Q. I am considering purchasing a new house (bungalow) in Clacton. 2 metres away in a neighbours garden is a 8-10m Lleylandii. A previous sale fell through as the owner refused to cut the tree down. Is this likely to cause problems to my new house? Can I dig down and prune the roots on my side of the fence? I understand that Leylandi roots are shallow. Will pruning of the roots protect my house. Could I dig a shallow pit (1 metre) on my side of the fence and concrete it in to protect the house? A surveyors report on slight cracking in the wall on that side said that it was due to thermal expansion of the bricks and was not due to the tree. There was no damage due to the tree.

A. With advice goes liability and as I haven't seen the tree, garden, house, bungalow etc. I can't give direct advice as to what you should do.However:
  • Is it likely to cause problems? - statistically probably not, but even a 1% chance means someone has a big problem even though the other 99% don't.
  • Yes you could dig a trench and prune the roots, I don't know about the sunken concrete wall as I've never come across this, either option is an awful lot of work.
  • Damage to property by trees is usually not by direct damage to the foundations by the roots (though this can happen), more normally it is by soil shrinkage/swelling through the year by the tree roots taking water from the soil. This is worse on clay soils, least on sandy, worse with a big tree and worse the closer the tree is.
  • You say tree - singular, i.e. not a hedge? Are the branches 2m away, or is the trunk 2m away? You can get the local authority involved if it's a hedge, see link above.
  • I'd suggest getting a local expert to take a look at the tree and bungalow on the spot, maybe even approach an insurer as to whether they would happy (or at least not grumpy) about taking on buildings insurance in such a situation.

Q. We have a Lleylandii hedge close to an outbuilding.

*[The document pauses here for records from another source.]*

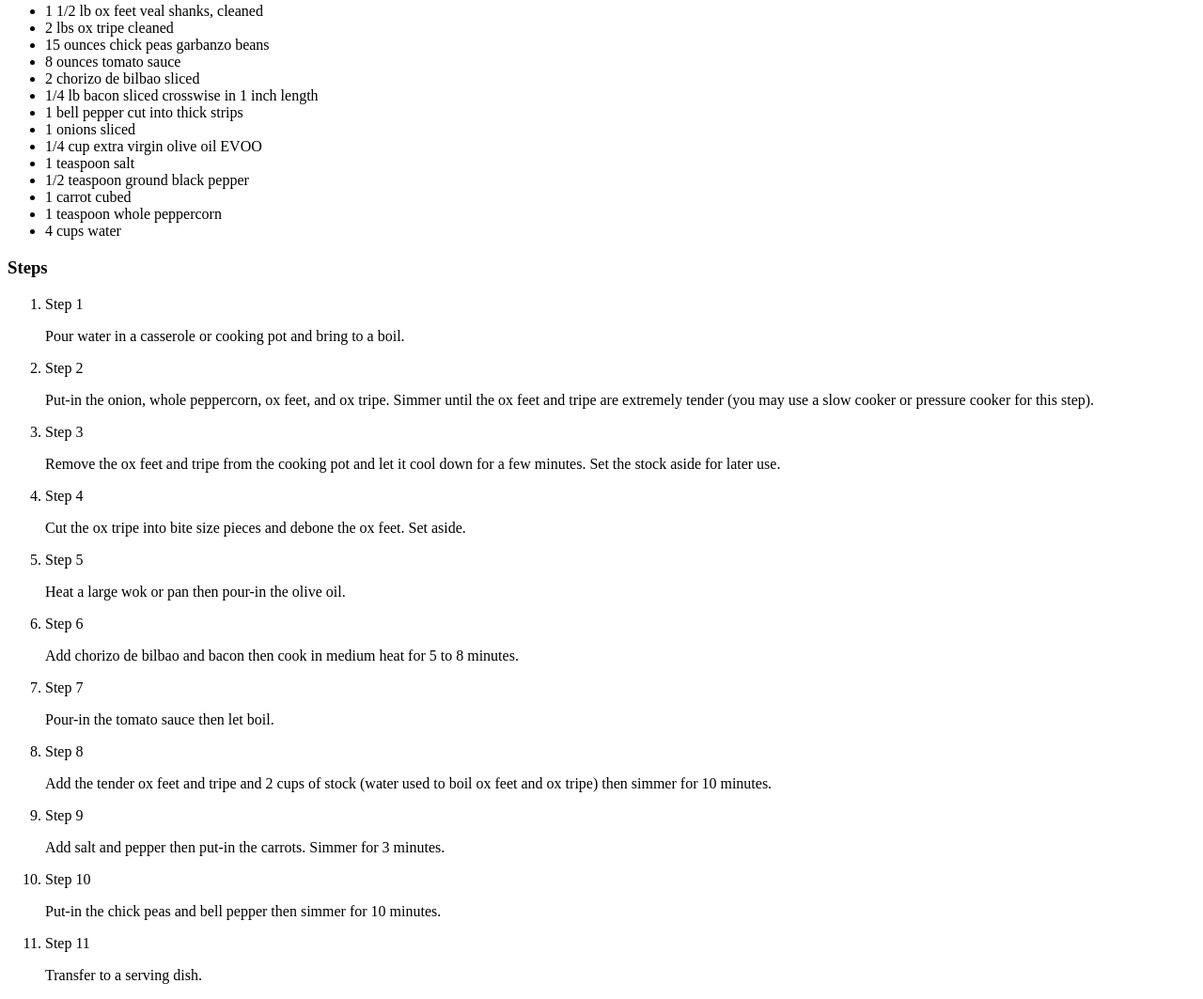
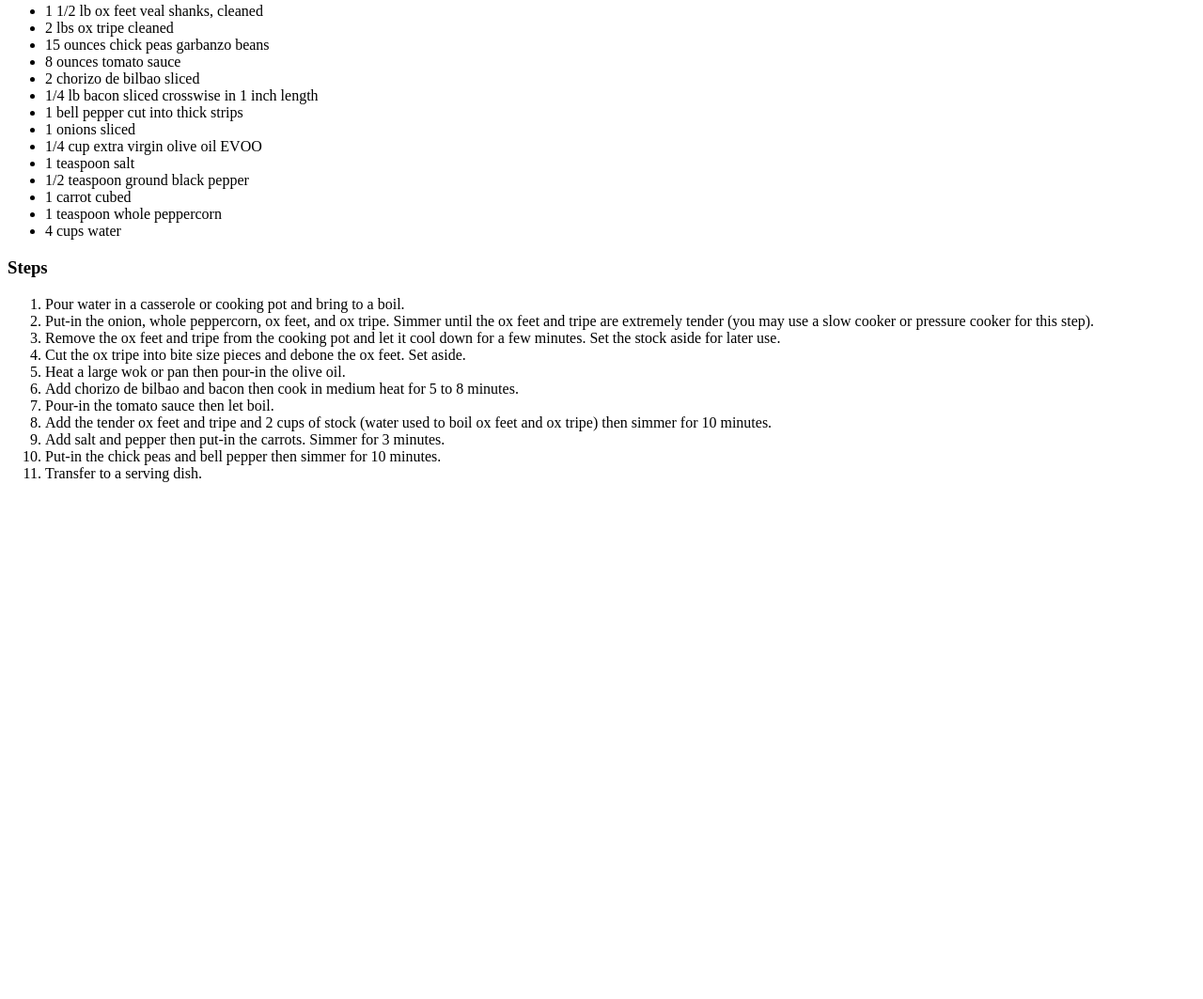
Before and after one commit to gasparjuico/odin-recipes, a plain HTML site: page recipes/callos.html in a window 1280 px wide. Shown: the part 543-1606 px from the top of the page at 94% size. After the commit the page ends 1072 px from the top, so only its background shows below. Drawn offline with Linux system fonts and the light colour scheme.

Commit message:
Fix bugs
Removed "/" before recipes on lines 11 to 13 on index file.
Removed "Step N" on recipe files as it is redundant with the use of ordered lists.

```diff
--- a/recipes/callos.html
+++ b/recipes/callos.html
@@ -8,7 +8,7 @@
 <body>
     <h1>Callos</h1>
 
-    <img src="https://www.google.com/url?sa=i&url=https%3A%2F%2Flifegetsbetter.ph%2Fkitchenomics%2Frecipes%2Fclassic-callos&psig=AOvVaw0uSdVBgroc1Hvbvij4sXZ4&ust=1708872944921000&source=images&cd=vfe&opi=89978449&ved=0CBEQjRxqFwoTCNiJ_PqdxIQDFQAAAAAdAAAAABAD" height="300" width="300" alt="Photo of Callos">
+    <img src="https://api.lifegetsbetter.ph/uploads/recipes/featured/classic-callos2.jpg" height="300" width="300" alt="Photo of Callos">
 
     <h2>Description</h2>
 
@@ -34,37 +34,38 @@
 
     <h3>Steps</h3>
     <ol>
-        <li>Step 1
-            <p>Pour water in a casserole or cooking pot and bring to a boil.</p>
+        <li>
+            Pour water in a casserole or cooking pot and bring to a boil.
         </li>
-        <li>Step 2
-            <p>Put-in the onion, whole peppercorn, ox feet, and ox tripe. Simmer until the ox feet and tripe are extremely tender (you may use a slow cooker or pressure cooker for this step).</p>
+        <li>
+            Put-in the onion, whole peppercorn, ox feet, and ox tripe. Simmer until the ox feet and tripe are extremely tender (you may use a slow cooker or pressure cooker for this step).
         </li>
-        <li>Step 3
-            <p>Remove the ox feet and tripe from the cooking pot and let it cool down for a few minutes. Set the stock aside for later use.</p>
+        <li>
+            Remove the ox feet and tripe from the cooking pot and let it cool down for a few minutes. Set the stock aside for later use.
         </li>
-        <li>Step 4
-            <p>Cut the ox tripe into bite size pieces and debone the ox feet. Set aside.</p></li>
-        <li>Step 5
-            <p>Heat a large wok or pan then pour-in the olive oil.</p>
+        <li>
+            Cut the ox tripe into bite size pieces and debone the ox feet. Set aside.
         </li>
-        <li>Step 6
-            <p>Add chorizo de bilbao and bacon then cook in medium heat for 5 to 8 minutes.</p>
+        <li>
+            Heat a large wok or pan then pour-in the olive oil.
         </li>
-        <li>Step 7
-            <p>Pour-in the tomato sauce then let boil.</p>
+        <li>
+            Add chorizo de bilbao and bacon then cook in medium heat for 5 to 8 minutes.
         </li>
-        <li>Step 8
-            <p>Add the tender ox feet and tripe and 2 cups of stock (water used to boil ox feet and ox tripe) then simmer for 10 minutes.</p>
+        <li>
+            Pour-in the tomato sauce then let boil.
         </li>
-        <li>Step 9
-            <p>Add salt and pepper then put-in the carrots. Simmer for 3 minutes.</p>
+        <li>
+            Add the tender ox feet and tripe and 2 cups of stock (water used to boil ox feet and ox tripe) then simmer for 10 minutes.
         </li>
-        <li>Step 10
-            <p>Put-in the chick peas and bell pepper then simmer for 10 minutes.</p>
+        <li>
+            Add salt and pepper then put-in the carrots. Simmer for 3 minutes.
         </li>
-        <li>Step 11
-            <p>Transfer to a serving dish.</p>
+        <li>
+            Put-in the chick peas and bell pepper then simmer for 10 minutes.
+        </li>
+        <li>
+            Transfer to a serving dish.
         </li>
     </ol>
 </body>
```
Also changed, not shown: recipes/gambas.html (+4 -4 lines), recipes/paella.html (+8 -8 lines).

Cracks are beginning to appear in the building and we believe this is subsidence due to the trees. We are loath to remove the tress completely because of the screening they provide. Would reducing their height by half (down to approx 8ft) have any significant effect?

A. Yes - trim the branches back too as I bet they're wide with it. Don't leave anything brown as they'll never recover, it should still all be green.
Q. Do Lleylandii roots spread, we have one positioned right next to our house (in our neighbours garden) and were concerned about our pavement rising, the neighbour looked but said the roots of a Lleylandii do not spread it is a root ball!?  Is this correct?

A. All tree roots spread, some more than others, the bigger the tree the more they spread. "root ball" is just a phrase to describe the roots and attached soil. Will the roots raise your pavement? maybe, maybe not, too many factors to take into consideration to guess at, but certainly if the tree is next to (immediately next to) your garden, then the roots will go under it and it is a possibility.
Q. Can Lleylandii be kept in large pots?

A.  Yes they can, but I doubt you could keep up with the required pot size and re-potting requirements, not to mention watering needs. They will be ok for a few years but not for longer than this when you will need to put them in the ground or send them to the compost heap. I suggest you don't try unless there is a particular reason to.

Photo credits: (numbering left to right top to bottom) 1-Crusier3 - Creative Commons Attribution 3.0 Unported license. / 2-David Lally2 - Creative Commons Attribution 3.0 Unported license. / 3-Forest Kim StarrLLey - Creative Commons Attribution 3.0 Unported license. / 4-Keith Edkins - Creative Commons Attribution 2.0 license. / 5-Steve Daniels - Creative Commons Attribution 2.0 license. / 6-Tim Heaton - Creative Commons Attribution 2.0 license. / 7-W Baumgartner - Creative Commons Attribution 3.0 Unported license. 

Contact Us